Tulip Eyes

Tulip Eyes
A prominent feature of many fly patterns is the eye. It is believed that predators spot and focus on eyes as targets for their attacks. Therefore, anglers have been outfitting their lures and flies with eyes for a very long time. The primary choice for making eyes on baitfish patterns used to be to just paint them one. Many tyers decorated their streamers with enamel by precisely positioning a drop of paint on the heads of the streamers with a dowel or a matchstick. It was a bit messy, and sometimes the paint would wick into the body materials and mess them up. Overall, though, it worked.

Then along came the stick-on eyes made from circular pieces of adhesive-backed Mylar punched from a large sheet. These eyes were far less messy than paints. Next, the 3-D stick-on eyes appeared. Their dimensional glassy appearance looked even better than the flat Mylar eyes.

The problem with all stick-on eyes is that they don't stay stuck on. The eyes must be glued in place. Unfortunately, the glue often fails and the eyes disappear, or the eyes bang against a hard object and crack loose. A coating of epoxy solves this problem, but who wants to coat all their flies with epoxy just to get the eyes to stay put? There is an alternative, though- Tulip eyes.
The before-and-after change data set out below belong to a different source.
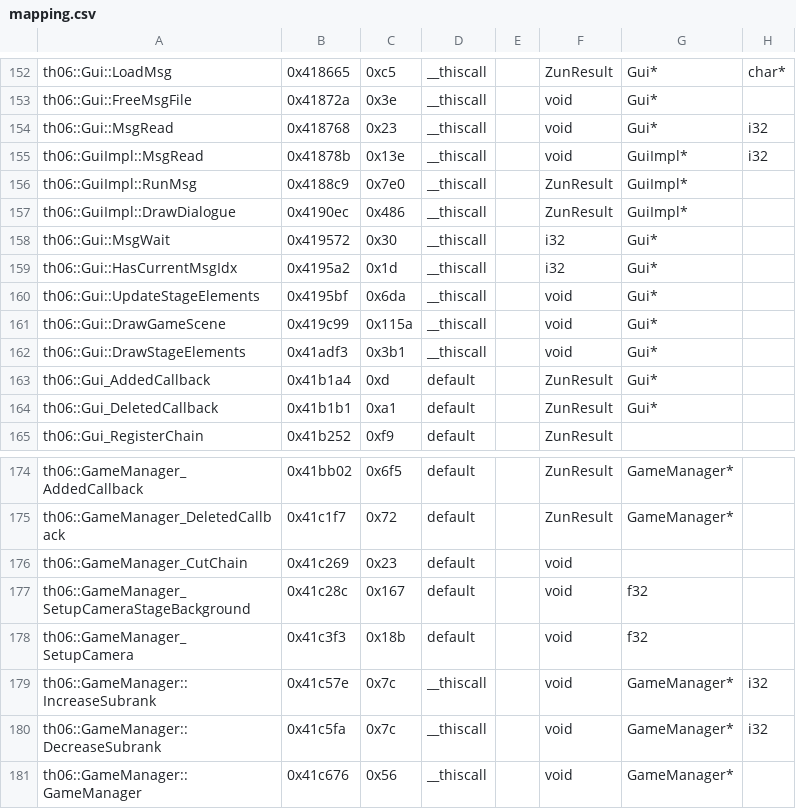
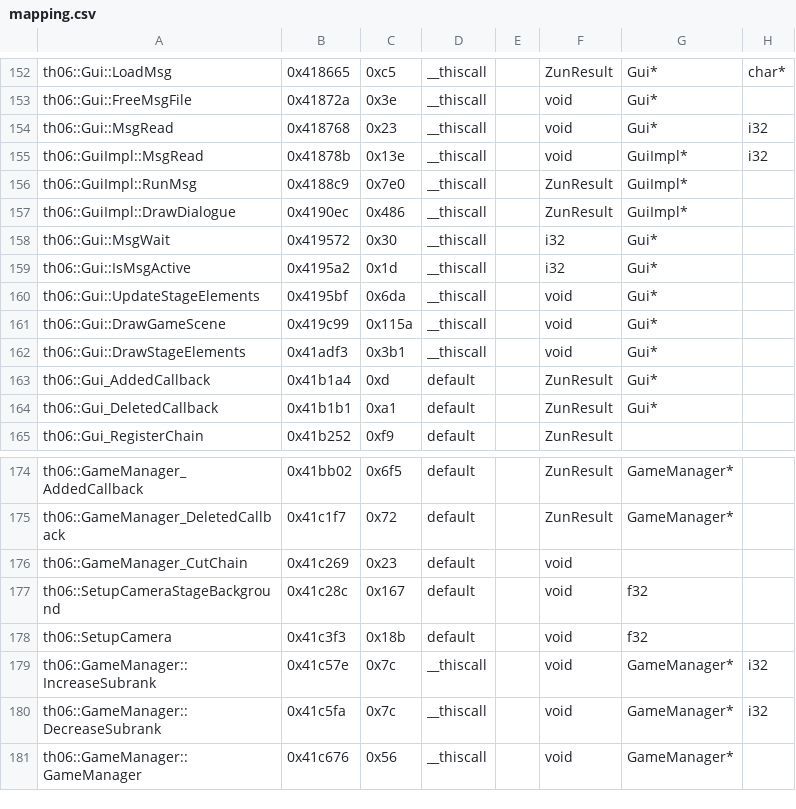
Before and after one commit to roblabla/th06, a CSV file: config/mapping.csv, drawn as a sheet; only a part is shown, gaps mark what is left out; the diff names each change by its address in the sheet, - before the commit and + after, or states it on an @@ line.

```diff
--- a/config/mapping.csv
+++ b/config/mapping.csv
-A159: th06::Gui::HasCurrentMsgIdx
+A159: th06::Gui::IsMsgActive
-A177: th06::GameManager_SetupCameraStageBackground
+A177: th06::SetupCameraStageBackground
-A178: th06::GameManager_SetupCamera
+A178: th06::SetupCamera
```
Also changed, not shown: config/implemented.csv, config/reccmp-functions-013a.csv, 27 other files.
Tulip Dimensional Fabric Paints are water-based, nontoxic, paints that were originally designed to decorate clothing. They are packaged in a convenient plastic applicator bottle and are available in a mind-boggling assortment of colors and sheens. These paints are highly viscous, so they can be squirted into oddball shapes and designs. Tulip Fabric Paints can be used to make MOE Fly heads, shrimp backs, crab bodies, and an assortment of other fly body parts, but perhaps their most practical use is to make fly eyes.

Making the eyes is simple. Just squirt a few small dollops of paint onto a plastic lid, add a drop of black paint on top of the dollops to form the pupils, and then lightly tap the bottom of the lid to make the viscous paint flatten slightly. Let the eyes dry for 24-48 hours and then peel them off with a bodkin needle or a safety pin and glue them to your flies with superglue or DAP Kwik Seal. The eyes will have dimension and they will be tough and flexible. This means they have a good 3-D look and they can be formed around curves. Their flexibility also prevents them from cracking and falling off if they strike a hard object like a boat or a rock.

Tulip eyes can be made in any size and color combinations and you can make a ton of them in just a few minutes. Just leave them on the plastic lids once they are dry and pick them off with a safety pin when you need them. The eyes shown here are silver metallic with black pupils. Some of my other favorite colors are glow-in-the-dark chartreuse with black pupils, silver glitter with black pupils, and white with black pupils.